Many may think that summer and seasonal jobs are interchangeable, but that’s not quite the case. A seasonal job in Norway is one that can only be done at a specific time of the year. For example, working a winter at a ski resort or a summer picking fruit are seasonal jobs. 

Whereas many companies in Norway offer contracts specifically for the summer to cover for holidaying staff or due to business being busier during the winter months. These aren’t seasonal jobs as they can mostly be done all year round. Summer jobs are available in a much wider variety of industries than seasonal ones too.

Although, there are some jobs that can only be done during the warmer months that may be classed as a summer job for example. Jobs like lifeguarding, working in hospitality at summer venues are examples of summer jobs that aren’t quite considered seasonal jobs.  

Another difference is that with a seasonal job you’ll mostly be competing with other foreigners to get a job, however you’ll typically be going head-to-head with more Norwegians for a summer job.  

Where is there a demand for workers to work in seasonal and summer jobs? 

There is a demand for people in several industries – call centres, logistics, sales, IT… Really, there’s a lot of possibilities,” Fossum noted, adding that there is demand year-round and that, at times, there’s no benefit to distinguishing between summer jobs and ordinary jobs.

“Our clients do have extra need for workers in the summer, but the jobs are the same all year round. Banks and call centers are typical examples of industries looking for workers at the moment.

“Many big companies need people to work in restaurants and hotels in Norway. Look at media reports; there’s a shortage of workers in these industries. These opportunities will also be here during the winter.”

When to start applying for summer jobs

When looking for a summer job in Norway, you should begin the search while it’s still winter. Large Norwegian corporates like Telenor and big banks like DNB like to start planning positions early, so recruitment for jobs begins early. According to Fossum, people should start looking for jobs in February. 

“You will be able to find jobs as early as February. When it comes to Manpower, you can register at our homepage and start looking for opportunities on our pages quite early,” the ManpowerGroup Norge recruitment expert stated.

What about the winter? 

Applications tend to open in September and will run through to the beginning of November for seasonal winter jobs in Norway. 

Outside of the cities and in smaller places, such as some of Norway’s most popular ski resorts, contacting the hotels, restaurants and resorts directly via phone or email to enquire about the possibility of applying for a job or any potential vacancies is one of the best bets for securing a job. September and October are usually the best times to start this process as businesses begin planning for the winter ahead.

READ MORE: How to find a winter sports job in Norway

You may need to be flexible when applying for summer jobs

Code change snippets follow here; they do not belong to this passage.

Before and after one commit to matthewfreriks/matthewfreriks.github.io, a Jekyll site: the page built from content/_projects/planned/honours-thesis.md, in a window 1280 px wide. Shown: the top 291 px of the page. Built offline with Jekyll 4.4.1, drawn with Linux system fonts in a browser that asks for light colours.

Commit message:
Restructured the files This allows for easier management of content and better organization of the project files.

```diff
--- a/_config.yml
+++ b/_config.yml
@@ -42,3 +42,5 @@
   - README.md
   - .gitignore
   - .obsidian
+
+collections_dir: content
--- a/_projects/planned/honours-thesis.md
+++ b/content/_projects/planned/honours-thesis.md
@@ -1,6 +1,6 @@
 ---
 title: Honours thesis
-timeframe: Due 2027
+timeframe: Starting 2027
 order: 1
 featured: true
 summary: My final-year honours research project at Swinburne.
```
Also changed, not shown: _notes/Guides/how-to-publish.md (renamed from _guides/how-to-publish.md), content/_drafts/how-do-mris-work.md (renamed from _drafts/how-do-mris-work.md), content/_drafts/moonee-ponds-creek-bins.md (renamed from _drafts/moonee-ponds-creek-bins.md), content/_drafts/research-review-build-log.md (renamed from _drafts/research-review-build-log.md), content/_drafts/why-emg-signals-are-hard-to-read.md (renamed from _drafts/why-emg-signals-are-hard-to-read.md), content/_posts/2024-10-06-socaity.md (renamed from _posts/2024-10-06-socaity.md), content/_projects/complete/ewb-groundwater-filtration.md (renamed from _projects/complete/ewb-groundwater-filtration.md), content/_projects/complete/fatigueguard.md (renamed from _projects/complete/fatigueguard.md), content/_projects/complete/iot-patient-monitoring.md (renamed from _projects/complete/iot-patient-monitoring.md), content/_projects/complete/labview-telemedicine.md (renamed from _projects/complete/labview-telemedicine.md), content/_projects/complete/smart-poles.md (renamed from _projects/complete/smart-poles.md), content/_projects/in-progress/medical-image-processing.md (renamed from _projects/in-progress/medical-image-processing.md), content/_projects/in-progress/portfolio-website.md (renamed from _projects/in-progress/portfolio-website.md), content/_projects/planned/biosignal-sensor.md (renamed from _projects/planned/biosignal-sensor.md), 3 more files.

Furthermore, Fossum believes people looking for jobs in Norway next summer should be flexible. 

“Be flexible when it comes to when you can and can’t work. Many jobs are getting more complex, and we need to invest in training for them. Some jobs have training periods early in the summer, at the end of May, or the beginning of June. It’s important that you as a worker can be present for the training. 

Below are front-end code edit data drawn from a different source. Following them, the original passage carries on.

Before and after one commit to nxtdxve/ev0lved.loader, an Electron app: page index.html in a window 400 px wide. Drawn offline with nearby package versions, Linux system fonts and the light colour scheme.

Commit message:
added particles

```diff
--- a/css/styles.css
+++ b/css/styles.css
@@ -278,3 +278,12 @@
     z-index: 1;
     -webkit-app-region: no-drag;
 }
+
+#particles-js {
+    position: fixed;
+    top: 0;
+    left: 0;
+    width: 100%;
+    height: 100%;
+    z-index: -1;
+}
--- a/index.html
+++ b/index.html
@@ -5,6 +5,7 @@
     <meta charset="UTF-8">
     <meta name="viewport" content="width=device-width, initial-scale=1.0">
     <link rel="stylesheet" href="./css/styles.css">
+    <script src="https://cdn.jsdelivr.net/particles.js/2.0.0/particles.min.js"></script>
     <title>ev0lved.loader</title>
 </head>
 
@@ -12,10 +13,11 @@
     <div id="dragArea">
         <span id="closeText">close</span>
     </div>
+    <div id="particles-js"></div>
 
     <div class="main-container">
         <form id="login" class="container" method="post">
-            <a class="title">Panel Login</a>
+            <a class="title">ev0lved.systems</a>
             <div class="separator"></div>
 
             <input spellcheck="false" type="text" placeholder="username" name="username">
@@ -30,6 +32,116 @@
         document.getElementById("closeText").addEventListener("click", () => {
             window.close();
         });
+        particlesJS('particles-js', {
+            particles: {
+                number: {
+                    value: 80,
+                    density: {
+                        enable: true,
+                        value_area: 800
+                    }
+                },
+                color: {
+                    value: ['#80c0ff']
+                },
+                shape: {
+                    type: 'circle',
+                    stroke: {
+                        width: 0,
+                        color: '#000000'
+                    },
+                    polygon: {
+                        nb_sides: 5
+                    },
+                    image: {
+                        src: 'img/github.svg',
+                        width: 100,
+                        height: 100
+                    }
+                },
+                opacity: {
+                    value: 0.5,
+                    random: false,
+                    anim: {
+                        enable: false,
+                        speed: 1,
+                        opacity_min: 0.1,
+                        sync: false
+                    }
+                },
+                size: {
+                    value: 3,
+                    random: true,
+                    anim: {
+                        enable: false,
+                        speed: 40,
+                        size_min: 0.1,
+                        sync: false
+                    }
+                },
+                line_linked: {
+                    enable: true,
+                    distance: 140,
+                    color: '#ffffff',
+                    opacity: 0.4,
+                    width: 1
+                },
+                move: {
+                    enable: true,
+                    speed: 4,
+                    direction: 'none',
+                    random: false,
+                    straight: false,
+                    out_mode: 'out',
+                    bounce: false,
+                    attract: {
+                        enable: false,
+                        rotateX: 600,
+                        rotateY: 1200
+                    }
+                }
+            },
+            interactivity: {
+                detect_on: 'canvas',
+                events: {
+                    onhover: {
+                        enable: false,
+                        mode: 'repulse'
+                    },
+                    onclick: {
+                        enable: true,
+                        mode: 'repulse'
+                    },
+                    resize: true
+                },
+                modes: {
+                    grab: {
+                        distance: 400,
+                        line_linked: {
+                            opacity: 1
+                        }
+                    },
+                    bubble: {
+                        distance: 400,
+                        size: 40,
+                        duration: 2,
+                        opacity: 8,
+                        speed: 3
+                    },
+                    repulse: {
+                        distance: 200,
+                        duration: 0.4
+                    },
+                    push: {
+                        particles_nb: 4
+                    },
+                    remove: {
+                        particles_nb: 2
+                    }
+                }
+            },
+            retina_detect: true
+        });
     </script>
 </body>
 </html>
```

“I would also say that people who are able to work the whole summer will get ahead. If you don’t really have to, don’t ask for three weeks of vacation in the middle of summer. That’s a major part of the reason why there’s high labour demand in the summer – companies need people to cover for absent workers. If possible, try to plan a late vacation instead,” Fossum recommends.

Summer job advice for students

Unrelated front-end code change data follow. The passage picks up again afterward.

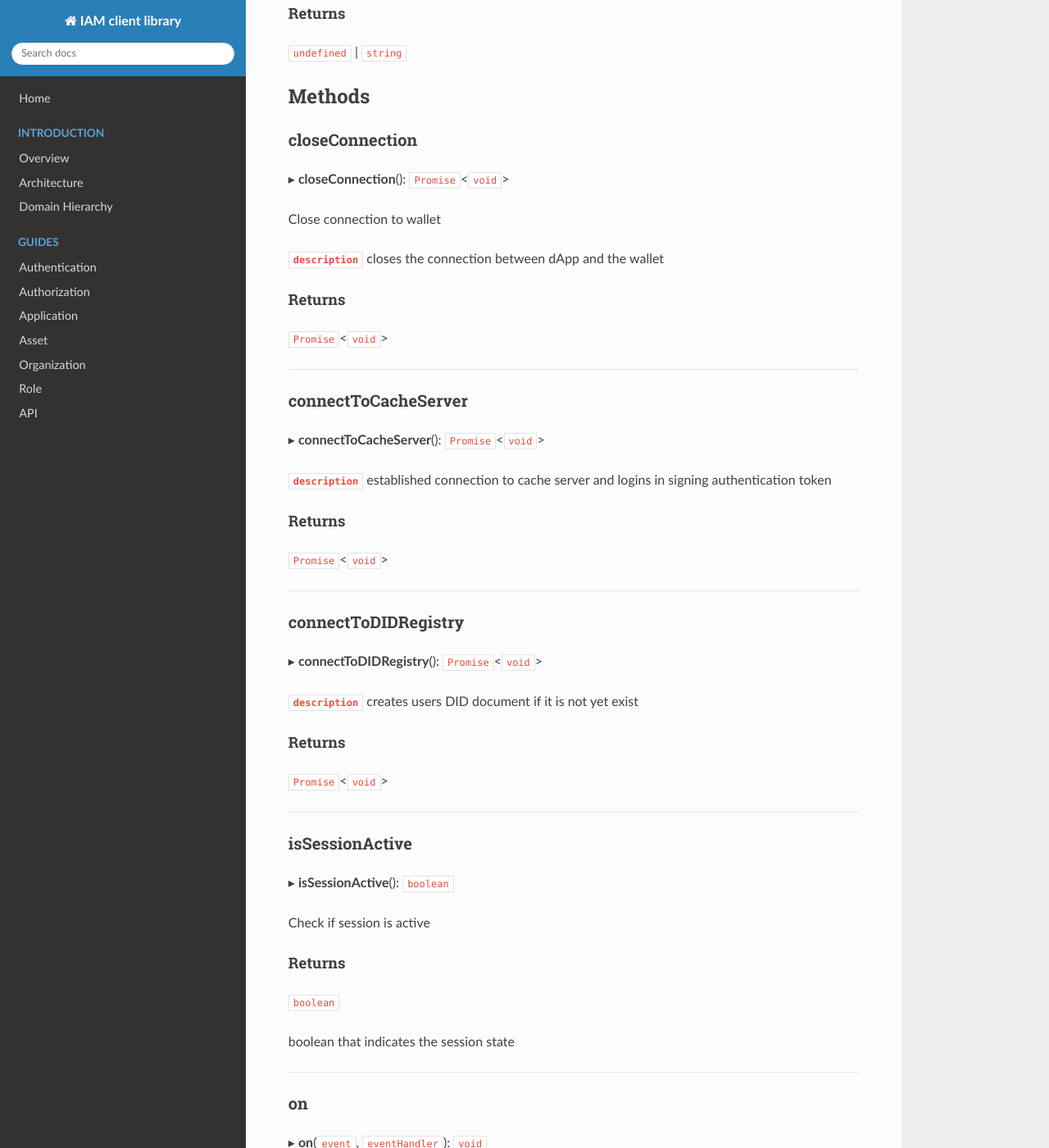
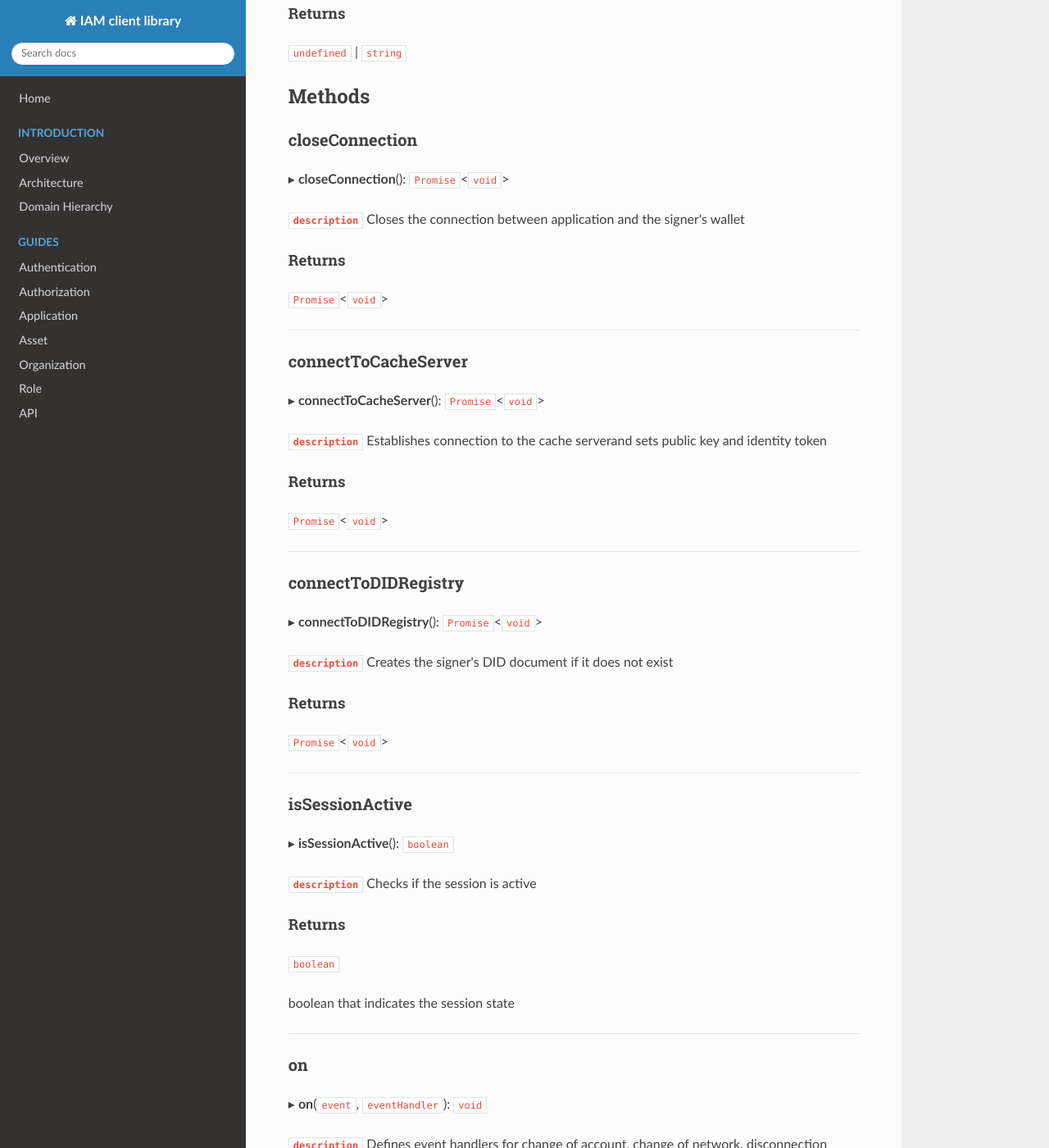
Before and after one commit to energywebfoundation/iam-client-lib, an MkDocs documentation site: the page built from docs/api/classes/iam_iam_base.IAMBase.md, in a window 1280 px wide and 1400 px high, scrolled down 1305 px. Shown: the whole window at 82% size. Built offline with MkDocs 1.6.1, drawn with Linux system fonts in a browser that asks for light colours; nearby versions of some CDN libraries; some of the changed text lies outside the part shown.

```diff
--- a/docs/api/classes/iam_iam_base.IAMBase.md
+++ b/docs/api/classes/iam_iam_base.IAMBase.md
@@ -56,9 +56,7 @@
 
 ▸ **closeConnection**(): `Promise`<`void`\>
 
-Close connection to wallet
-
-**`description`** closes the connection between dApp and the wallet
+**`description`** Closes the connection between application and the signer's wallet
 
 #### Returns
 
@@ -70,7 +68,7 @@
 
 ▸ **connectToCacheServer**(): `Promise`<`void`\>
 
-**`description`** established connection to cache server and logins in signing authentication token
+**`description`** Establishes connection to the cache serverand sets public key and identity token
 
 #### Returns
 
@@ -82,7 +80,7 @@
 
 ▸ **connectToDIDRegistry**(): `Promise`<`void`\>
 
-**`description`** creates users DID document if it is not yet exist
+**`description`** Creates the signer's DID document if it does not exist
 
 #### Returns
 
@@ -94,7 +92,7 @@
 
 ▸ **isSessionActive**(): `boolean`
 
-Check if session is active
+**`description`** Checks if the session is active
 
 #### Returns
 
@@ -108,7 +106,7 @@
 
 ▸ **on**(`event`, `eventHandler`): `void`
 
-Add event handler for certain events
+**`description`** Defines event handlers for change of account, change of network, disconnection
 
 **`requires`** to be called after the connection to wallet was initialized
 
```
Also changed, not shown: docs/api/classes/GnosisIam.GnosisIam-1.md (+5 -7 lines), docs/api/classes/iam.IAM.md (+5 -7 lines), package.json (+8 -8 lines), 1 other file.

If you’re studying in Norway, a relevant summer job could be a precious addition to your CV later on.

“Every student in Norway stands to benefit from a relevant summer job on the side; having that in your CV means a lot later on. It shows you’re more than just a good student – you’re able to work and can be relied upon. So, if you’re studying in Norway, try and find a summer job,” Fossum concluded.